• WORK ORDER
Return a copy of each line in the listing that includes the word "overview".

• DATASET EXTRACT
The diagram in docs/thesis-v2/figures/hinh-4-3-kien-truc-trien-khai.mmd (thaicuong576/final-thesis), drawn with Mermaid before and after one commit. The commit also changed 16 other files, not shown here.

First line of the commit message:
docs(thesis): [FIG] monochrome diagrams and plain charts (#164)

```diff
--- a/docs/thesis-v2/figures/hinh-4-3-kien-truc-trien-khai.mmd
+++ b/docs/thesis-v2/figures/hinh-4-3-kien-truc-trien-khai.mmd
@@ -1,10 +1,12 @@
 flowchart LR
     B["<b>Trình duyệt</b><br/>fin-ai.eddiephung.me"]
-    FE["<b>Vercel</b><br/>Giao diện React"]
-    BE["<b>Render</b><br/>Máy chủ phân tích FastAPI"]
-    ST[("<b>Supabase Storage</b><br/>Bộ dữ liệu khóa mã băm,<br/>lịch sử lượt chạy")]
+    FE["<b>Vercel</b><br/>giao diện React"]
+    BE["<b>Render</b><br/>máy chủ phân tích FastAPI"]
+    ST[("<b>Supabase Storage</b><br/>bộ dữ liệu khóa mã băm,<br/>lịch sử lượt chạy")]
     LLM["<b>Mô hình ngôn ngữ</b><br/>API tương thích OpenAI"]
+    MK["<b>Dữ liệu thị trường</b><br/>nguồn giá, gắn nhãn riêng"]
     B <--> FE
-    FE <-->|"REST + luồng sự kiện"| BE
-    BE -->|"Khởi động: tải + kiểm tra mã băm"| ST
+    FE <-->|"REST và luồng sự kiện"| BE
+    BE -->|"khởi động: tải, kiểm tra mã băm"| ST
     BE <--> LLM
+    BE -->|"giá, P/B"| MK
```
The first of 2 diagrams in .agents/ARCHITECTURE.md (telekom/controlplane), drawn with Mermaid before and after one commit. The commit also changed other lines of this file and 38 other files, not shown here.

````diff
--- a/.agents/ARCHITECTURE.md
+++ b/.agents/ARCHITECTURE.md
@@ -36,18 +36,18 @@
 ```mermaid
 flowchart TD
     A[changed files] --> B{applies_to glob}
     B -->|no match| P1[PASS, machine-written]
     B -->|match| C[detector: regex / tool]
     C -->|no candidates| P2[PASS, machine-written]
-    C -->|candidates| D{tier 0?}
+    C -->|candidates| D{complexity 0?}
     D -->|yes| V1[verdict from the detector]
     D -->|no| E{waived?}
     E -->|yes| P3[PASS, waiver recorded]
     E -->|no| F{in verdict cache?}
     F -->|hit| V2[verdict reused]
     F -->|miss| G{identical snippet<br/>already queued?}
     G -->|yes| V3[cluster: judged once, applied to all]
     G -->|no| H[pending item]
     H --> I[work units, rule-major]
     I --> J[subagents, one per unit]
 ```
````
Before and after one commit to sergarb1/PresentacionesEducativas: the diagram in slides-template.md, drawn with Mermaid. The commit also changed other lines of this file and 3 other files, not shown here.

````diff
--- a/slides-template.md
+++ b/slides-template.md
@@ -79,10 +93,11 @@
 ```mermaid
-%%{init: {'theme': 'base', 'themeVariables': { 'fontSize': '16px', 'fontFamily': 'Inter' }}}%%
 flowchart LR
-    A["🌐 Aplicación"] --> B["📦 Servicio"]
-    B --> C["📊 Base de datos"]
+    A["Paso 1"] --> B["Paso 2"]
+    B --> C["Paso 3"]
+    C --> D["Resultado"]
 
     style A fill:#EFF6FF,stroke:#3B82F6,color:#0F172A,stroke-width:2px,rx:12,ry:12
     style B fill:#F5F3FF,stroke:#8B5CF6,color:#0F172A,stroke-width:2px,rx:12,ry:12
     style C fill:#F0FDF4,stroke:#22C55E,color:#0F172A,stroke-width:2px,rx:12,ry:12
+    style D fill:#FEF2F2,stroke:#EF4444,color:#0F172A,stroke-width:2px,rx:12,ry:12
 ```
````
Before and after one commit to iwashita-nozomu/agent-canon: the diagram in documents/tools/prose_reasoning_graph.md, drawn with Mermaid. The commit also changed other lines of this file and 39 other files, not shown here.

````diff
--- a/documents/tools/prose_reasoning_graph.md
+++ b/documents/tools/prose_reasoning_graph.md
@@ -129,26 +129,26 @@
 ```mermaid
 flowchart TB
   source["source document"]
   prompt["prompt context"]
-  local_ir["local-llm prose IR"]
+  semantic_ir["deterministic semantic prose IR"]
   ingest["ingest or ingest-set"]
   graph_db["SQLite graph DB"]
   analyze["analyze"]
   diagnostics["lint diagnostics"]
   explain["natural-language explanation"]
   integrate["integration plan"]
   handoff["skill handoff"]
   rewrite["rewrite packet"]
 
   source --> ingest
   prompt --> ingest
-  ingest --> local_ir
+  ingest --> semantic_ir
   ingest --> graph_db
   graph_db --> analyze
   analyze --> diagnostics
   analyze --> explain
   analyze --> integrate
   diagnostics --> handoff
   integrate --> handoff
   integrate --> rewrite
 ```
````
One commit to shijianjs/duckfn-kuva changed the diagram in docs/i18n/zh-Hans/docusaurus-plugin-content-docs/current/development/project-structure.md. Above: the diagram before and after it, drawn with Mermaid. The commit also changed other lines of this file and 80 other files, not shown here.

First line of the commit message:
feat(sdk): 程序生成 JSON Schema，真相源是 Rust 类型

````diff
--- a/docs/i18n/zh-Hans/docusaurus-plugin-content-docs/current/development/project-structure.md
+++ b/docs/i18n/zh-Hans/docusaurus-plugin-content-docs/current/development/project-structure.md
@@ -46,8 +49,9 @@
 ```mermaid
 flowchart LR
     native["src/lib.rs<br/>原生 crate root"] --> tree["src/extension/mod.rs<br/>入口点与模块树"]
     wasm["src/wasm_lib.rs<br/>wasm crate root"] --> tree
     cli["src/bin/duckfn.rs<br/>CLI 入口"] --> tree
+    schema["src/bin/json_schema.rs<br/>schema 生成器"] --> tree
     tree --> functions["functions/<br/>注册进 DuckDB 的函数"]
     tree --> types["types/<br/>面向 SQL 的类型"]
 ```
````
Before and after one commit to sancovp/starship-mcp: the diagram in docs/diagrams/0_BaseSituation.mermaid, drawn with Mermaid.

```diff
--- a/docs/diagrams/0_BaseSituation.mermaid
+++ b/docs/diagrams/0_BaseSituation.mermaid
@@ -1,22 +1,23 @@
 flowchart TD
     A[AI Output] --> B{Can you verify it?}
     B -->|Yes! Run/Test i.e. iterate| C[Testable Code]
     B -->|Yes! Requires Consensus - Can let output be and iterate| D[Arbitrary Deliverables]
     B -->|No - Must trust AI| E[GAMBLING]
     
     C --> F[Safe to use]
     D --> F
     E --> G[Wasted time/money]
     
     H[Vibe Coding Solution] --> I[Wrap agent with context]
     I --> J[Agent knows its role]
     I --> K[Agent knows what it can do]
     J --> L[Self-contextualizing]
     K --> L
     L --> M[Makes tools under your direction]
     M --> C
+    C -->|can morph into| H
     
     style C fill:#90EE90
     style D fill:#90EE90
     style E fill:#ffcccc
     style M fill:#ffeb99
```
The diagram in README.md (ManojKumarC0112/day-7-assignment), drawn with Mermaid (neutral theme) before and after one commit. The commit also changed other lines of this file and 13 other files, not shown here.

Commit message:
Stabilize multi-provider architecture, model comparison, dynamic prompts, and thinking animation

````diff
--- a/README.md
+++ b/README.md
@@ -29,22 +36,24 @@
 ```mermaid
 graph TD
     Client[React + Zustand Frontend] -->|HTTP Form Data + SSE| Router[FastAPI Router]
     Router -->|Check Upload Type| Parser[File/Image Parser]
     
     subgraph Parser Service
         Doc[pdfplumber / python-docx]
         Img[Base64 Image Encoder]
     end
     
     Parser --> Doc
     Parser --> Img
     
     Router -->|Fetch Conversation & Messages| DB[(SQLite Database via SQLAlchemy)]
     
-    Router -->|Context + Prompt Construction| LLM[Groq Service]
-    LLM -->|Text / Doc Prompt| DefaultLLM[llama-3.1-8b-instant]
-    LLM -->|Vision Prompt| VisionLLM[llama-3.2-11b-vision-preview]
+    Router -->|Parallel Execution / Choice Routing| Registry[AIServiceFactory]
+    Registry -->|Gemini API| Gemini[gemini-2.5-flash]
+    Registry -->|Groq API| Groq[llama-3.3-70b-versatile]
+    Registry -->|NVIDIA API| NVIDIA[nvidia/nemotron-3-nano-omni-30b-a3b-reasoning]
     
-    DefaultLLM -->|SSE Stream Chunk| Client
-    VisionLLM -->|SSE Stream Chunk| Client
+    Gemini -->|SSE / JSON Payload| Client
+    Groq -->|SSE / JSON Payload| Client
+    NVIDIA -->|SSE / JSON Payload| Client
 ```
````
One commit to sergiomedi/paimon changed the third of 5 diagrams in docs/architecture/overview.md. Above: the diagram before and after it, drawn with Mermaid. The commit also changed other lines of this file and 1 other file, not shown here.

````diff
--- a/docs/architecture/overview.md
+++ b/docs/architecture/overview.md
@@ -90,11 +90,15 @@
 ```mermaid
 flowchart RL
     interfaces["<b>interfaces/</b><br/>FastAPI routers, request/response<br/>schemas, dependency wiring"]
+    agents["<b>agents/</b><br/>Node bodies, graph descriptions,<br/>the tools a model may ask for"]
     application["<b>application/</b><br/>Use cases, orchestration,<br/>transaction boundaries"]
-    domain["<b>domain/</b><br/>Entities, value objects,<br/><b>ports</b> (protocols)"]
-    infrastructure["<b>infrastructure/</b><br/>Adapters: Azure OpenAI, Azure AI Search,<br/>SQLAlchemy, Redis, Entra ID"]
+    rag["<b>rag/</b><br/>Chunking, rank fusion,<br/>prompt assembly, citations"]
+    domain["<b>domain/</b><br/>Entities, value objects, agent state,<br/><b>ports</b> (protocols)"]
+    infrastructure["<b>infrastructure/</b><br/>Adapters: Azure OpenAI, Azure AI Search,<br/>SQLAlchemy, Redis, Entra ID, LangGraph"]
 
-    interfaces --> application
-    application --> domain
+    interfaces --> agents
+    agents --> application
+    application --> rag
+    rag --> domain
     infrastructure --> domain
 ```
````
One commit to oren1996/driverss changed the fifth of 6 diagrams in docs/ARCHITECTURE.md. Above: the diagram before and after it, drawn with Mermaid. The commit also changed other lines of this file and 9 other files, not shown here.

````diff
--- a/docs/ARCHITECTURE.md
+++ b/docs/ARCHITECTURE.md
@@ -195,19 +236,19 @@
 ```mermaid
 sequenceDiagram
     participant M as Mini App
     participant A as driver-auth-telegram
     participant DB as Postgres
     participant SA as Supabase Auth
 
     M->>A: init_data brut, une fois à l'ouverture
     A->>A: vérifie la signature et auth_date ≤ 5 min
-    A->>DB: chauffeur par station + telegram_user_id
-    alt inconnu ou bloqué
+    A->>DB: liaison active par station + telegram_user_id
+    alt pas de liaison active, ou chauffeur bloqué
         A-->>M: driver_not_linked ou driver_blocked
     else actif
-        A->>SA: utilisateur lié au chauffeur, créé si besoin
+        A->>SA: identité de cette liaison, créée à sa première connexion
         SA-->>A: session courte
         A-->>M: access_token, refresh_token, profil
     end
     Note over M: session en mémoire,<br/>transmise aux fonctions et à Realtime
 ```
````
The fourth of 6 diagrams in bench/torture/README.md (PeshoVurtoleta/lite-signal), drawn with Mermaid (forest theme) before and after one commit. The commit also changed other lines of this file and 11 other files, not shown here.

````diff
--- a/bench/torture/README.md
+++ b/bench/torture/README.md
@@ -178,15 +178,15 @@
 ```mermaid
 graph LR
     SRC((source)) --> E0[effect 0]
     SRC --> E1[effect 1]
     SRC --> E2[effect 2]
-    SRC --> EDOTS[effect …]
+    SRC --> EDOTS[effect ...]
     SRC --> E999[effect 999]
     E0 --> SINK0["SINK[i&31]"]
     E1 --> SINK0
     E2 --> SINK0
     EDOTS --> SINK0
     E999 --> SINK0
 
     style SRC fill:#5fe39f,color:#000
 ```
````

• SOLUTION
One commit to sergiomedi/paimon changed the third of 5 diagrams in docs/architecture/overview.md. Above: the diagram before and after it, drawn with Mermaid. The commit also changed other lines of this file and 1 other file, not shown here.
--- a/docs/architecture/overview.md
+++ b/docs/architecture/overview.md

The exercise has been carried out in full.